Task item -
Reproduce the records below in full and without edits, omitting images.

Extracted material -
Segment Open
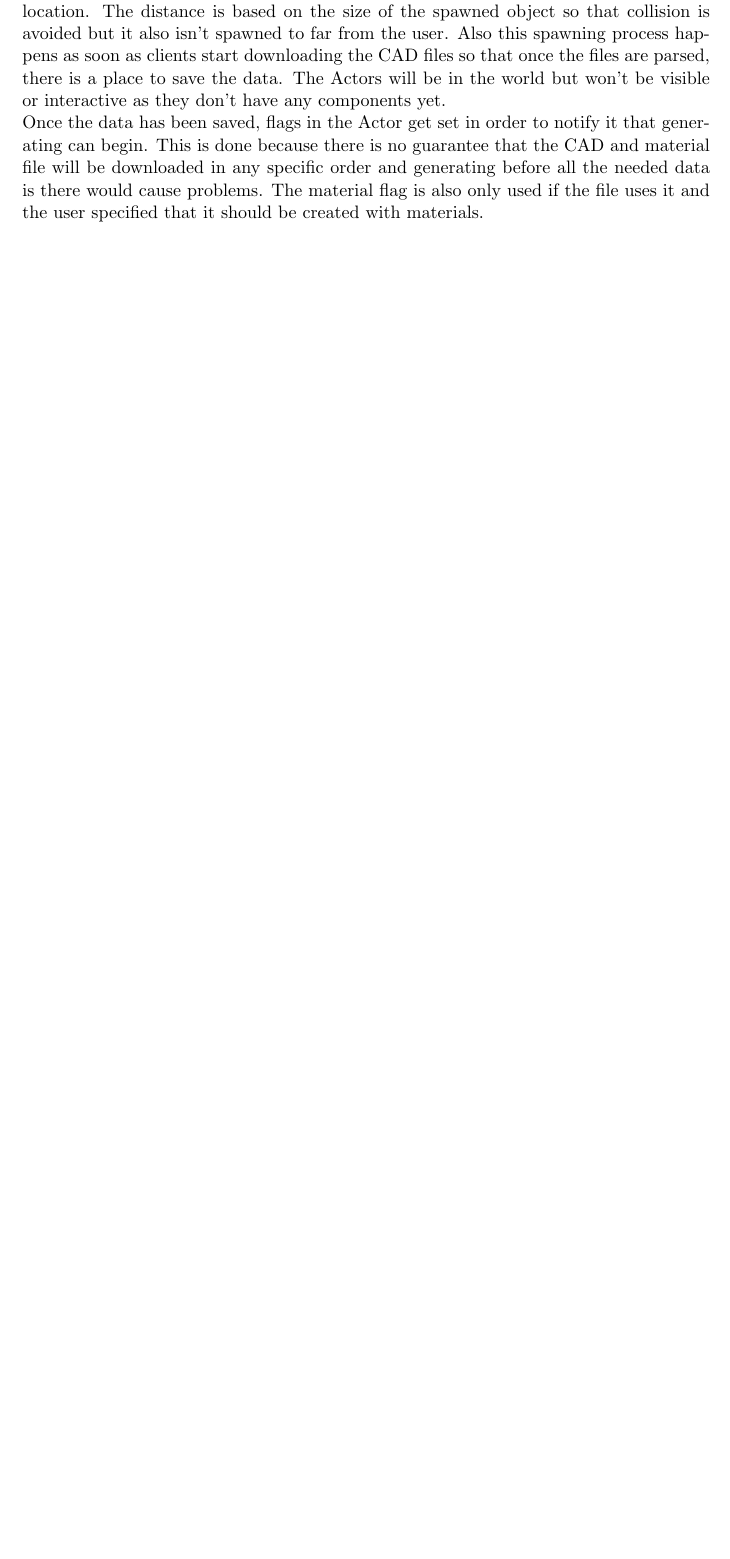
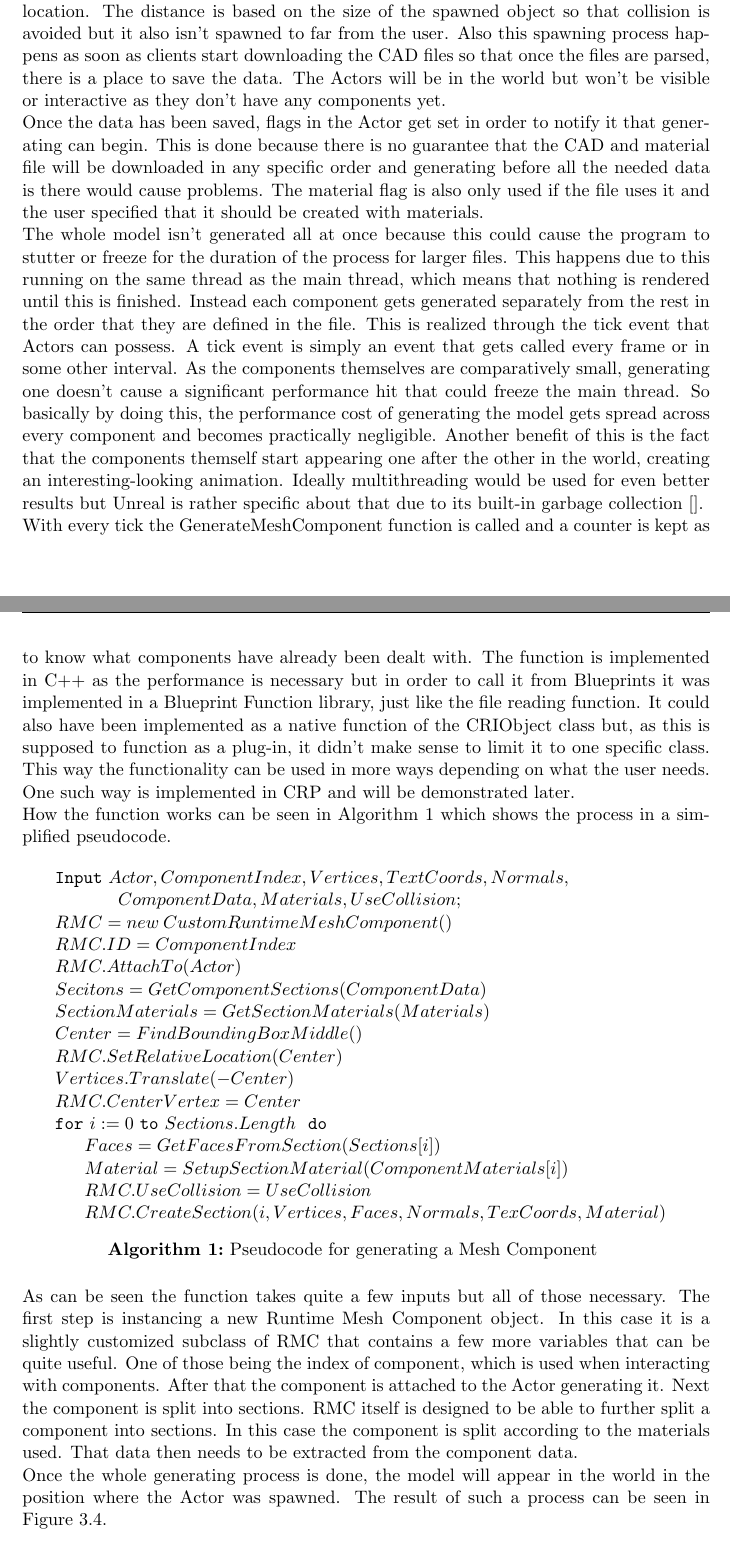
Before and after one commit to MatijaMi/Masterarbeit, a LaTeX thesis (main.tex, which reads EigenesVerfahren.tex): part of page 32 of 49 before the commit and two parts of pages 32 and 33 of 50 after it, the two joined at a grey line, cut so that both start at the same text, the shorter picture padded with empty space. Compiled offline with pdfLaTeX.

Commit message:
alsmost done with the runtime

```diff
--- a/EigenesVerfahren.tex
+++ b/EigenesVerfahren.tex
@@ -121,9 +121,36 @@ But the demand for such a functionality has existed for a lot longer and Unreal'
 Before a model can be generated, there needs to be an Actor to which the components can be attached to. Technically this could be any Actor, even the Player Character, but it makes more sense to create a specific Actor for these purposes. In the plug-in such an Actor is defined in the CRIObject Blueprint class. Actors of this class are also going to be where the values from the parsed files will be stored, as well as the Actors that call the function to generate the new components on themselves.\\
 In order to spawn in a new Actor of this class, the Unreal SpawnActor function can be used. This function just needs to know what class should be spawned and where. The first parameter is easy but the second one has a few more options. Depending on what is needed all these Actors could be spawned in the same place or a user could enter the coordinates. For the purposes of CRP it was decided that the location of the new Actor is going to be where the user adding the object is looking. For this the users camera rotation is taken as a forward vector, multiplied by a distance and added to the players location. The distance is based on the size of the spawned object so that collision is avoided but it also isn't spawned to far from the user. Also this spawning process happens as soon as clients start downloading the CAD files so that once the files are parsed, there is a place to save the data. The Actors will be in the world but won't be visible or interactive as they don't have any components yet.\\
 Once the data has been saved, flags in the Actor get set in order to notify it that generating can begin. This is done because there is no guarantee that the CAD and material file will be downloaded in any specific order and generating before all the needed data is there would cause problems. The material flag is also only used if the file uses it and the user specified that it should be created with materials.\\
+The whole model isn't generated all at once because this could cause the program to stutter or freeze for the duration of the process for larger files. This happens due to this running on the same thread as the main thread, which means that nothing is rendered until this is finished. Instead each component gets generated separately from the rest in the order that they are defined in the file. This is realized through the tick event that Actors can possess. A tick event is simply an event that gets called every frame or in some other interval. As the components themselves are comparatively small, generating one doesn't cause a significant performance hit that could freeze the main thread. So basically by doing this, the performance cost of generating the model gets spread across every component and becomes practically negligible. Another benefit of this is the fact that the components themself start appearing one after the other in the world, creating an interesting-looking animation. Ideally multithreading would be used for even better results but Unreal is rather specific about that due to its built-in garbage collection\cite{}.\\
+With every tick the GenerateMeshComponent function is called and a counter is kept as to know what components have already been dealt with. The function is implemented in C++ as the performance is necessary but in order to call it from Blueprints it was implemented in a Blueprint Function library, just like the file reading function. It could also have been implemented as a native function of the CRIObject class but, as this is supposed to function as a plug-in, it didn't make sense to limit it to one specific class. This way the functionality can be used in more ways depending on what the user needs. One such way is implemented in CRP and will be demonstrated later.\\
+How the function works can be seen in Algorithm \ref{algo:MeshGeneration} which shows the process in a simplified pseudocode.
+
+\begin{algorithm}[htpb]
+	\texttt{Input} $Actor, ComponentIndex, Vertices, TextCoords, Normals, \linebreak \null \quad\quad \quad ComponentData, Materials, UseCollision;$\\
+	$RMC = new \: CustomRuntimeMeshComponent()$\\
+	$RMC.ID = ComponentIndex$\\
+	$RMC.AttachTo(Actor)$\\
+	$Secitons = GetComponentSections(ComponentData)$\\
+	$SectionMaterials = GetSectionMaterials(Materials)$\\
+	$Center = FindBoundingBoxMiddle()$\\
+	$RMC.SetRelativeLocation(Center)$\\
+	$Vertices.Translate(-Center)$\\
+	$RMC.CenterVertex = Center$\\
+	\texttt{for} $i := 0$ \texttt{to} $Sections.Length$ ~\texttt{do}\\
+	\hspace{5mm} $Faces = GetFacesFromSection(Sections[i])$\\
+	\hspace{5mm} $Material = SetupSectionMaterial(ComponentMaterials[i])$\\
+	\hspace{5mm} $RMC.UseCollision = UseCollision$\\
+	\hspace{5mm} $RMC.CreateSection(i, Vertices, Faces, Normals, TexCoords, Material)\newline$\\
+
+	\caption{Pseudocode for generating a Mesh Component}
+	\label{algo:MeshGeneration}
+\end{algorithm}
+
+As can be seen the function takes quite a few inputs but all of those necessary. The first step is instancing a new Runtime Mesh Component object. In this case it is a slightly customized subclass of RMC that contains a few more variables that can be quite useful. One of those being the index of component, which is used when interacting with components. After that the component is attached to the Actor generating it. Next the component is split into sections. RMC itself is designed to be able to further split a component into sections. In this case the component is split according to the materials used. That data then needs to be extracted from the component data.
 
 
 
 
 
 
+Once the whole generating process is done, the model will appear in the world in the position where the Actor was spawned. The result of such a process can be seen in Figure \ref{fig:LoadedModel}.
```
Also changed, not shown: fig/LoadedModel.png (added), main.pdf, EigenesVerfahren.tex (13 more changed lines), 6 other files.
Segment Closed
Result below -
Before and after one commit to MatijaMi/Masterarbeit, a LaTeX thesis (main.tex, which reads EigenesVerfahren.tex): part of page 32 of 49 before the commit and two parts of pages 32 and 33 of 50 after it, the two joined at a grey line, cut so that both start at the same text, the shorter picture padded with empty space. Compiled offline with pdfLaTeX.

Commit message:
alsmost done with the runtime

```diff
--- a/EigenesVerfahren.tex
+++ b/EigenesVerfahren.tex
@@ -121,9 +121,36 @@ But the demand for such a functionality has existed for a lot longer and Unreal'
 Before a model can be generated, there needs to be an Actor to which the components can be attached to. Technically this could be any Actor, even the Player Character, but it makes more sense to create a specific Actor for these purposes. In the plug-in such an Actor is defined in the CRIObject Blueprint class. Actors of this class are also going to be where the values from the parsed files will be stored, as well as the Actors that call the function to generate the new components on themselves.\\
 In order to spawn in a new Actor of this class, the Unreal SpawnActor function can be used. This function just needs to know what class should be spawned and where. The first parameter is easy but the second one has a few more options. Depending on what is needed all these Actors could be spawned in the same place or a user could enter the coordinates. For the purposes of CRP it was decided that the location of the new Actor is going to be where the user adding the object is looking. For this the users camera rotation is taken as a forward vector, multiplied by a distance and added to the players location. The distance is based on the size of the spawned object so that collision is avoided but it also isn't spawned to far from the user. Also this spawning process happens as soon as clients start downloading the CAD files so that once the files are parsed, there is a place to save the data. The Actors will be in the world but won't be visible or interactive as they don't have any components yet.\\
 Once the data has been saved, flags in the Actor get set in order to notify it that generating can begin. This is done because there is no guarantee that the CAD and material file will be downloaded in any specific order and generating before all the needed data is there would cause problems. The material flag is also only used if the file uses it and the user specified that it should be created with materials.\\
+The whole model isn't generated all at once because this could cause the program to stutter or freeze for the duration of the process for larger files. This happens due to this running on the same thread as the main thread, which means that nothing is rendered until this is finished. Instead each component gets generated separately from the rest in the order that they are defined in the file. This is realized through the tick event that Actors can possess. A tick event is simply an event that gets called every frame or in some other interval. As the components themselves are comparatively small, generating one doesn't cause a significant performance hit that could freeze the main thread. So basically by doing this, the performance cost of generating the model gets spread across every component and becomes practically negligible. Another benefit of this is the fact that the components themself start appearing one after the other in the world, creating an interesting-looking animation. Ideally multithreading would be used for even better results but Unreal is rather specific about that due to its built-in garbage collection\cite{}.\\
+With every tick the GenerateMeshComponent function is called and a counter is kept as to know what components have already been dealt with. The function is implemented in C++ as the performance is necessary but in order to call it from Blueprints it was implemented in a Blueprint Function library, just like the file reading function. It could also have been implemented as a native function of the CRIObject class but, as this is supposed to function as a plug-in, it didn't make sense to limit it to one specific class. This way the functionality can be used in more ways depending on what the user needs. One such way is implemented in CRP and will be demonstrated later.\\
+How the function works can be seen in Algorithm \ref{algo:MeshGeneration} which shows the process in a simplified pseudocode.
+
+\begin{algorithm}[htpb]
+	\texttt{Input} $Actor, ComponentIndex, Vertices, TextCoords, Normals, \linebreak \null \quad\quad \quad ComponentData, Materials, UseCollision;$\\
+	$RMC = new \: CustomRuntimeMeshComponent()$\\
+	$RMC.ID = ComponentIndex$\\
+	$RMC.AttachTo(Actor)$\\
+	$Secitons = GetComponentSections(ComponentData)$\\
+	$SectionMaterials = GetSectionMaterials(Materials)$\\
+	$Center = FindBoundingBoxMiddle()$\\
+	$RMC.SetRelativeLocation(Center)$\\
+	$Vertices.Translate(-Center)$\\
+	$RMC.CenterVertex = Center$\\
+	\texttt{for} $i := 0$ \texttt{to} $Sections.Length$ ~\texttt{do}\\
+	\hspace{5mm} $Faces = GetFacesFromSection(Sections[i])$\\
+	\hspace{5mm} $Material = SetupSectionMaterial(ComponentMaterials[i])$\\
+	\hspace{5mm} $RMC.UseCollision = UseCollision$\\
+	\hspace{5mm} $RMC.CreateSection(i, Vertices, Faces, Normals, TexCoords, Material)\newline$\\
+
+	\caption{Pseudocode for generating a Mesh Component}
+	\label{algo:MeshGeneration}
+\end{algorithm}
+
+As can be seen the function takes quite a few inputs but all of those necessary. The first step is instancing a new Runtime Mesh Component object. In this case it is a slightly customized subclass of RMC that contains a few more variables that can be quite useful. One of those being the index of component, which is used when interacting with components. After that the component is attached to the Actor generating it. Next the component is split into sections. RMC itself is designed to be able to further split a component into sections. In this case the component is split according to the materials used. That data then needs to be extracted from the component data.
 
 
 
 
 
 
+Once the whole generating process is done, the model will appear in the world in the position where the Actor was spawned. The result of such a process can be seen in Figure \ref{fig:LoadedModel}.
```
Also changed, not shown: fig/LoadedModel.png (added), main.pdf, EigenesVerfahren.tex (13 more changed lines), 6 other files.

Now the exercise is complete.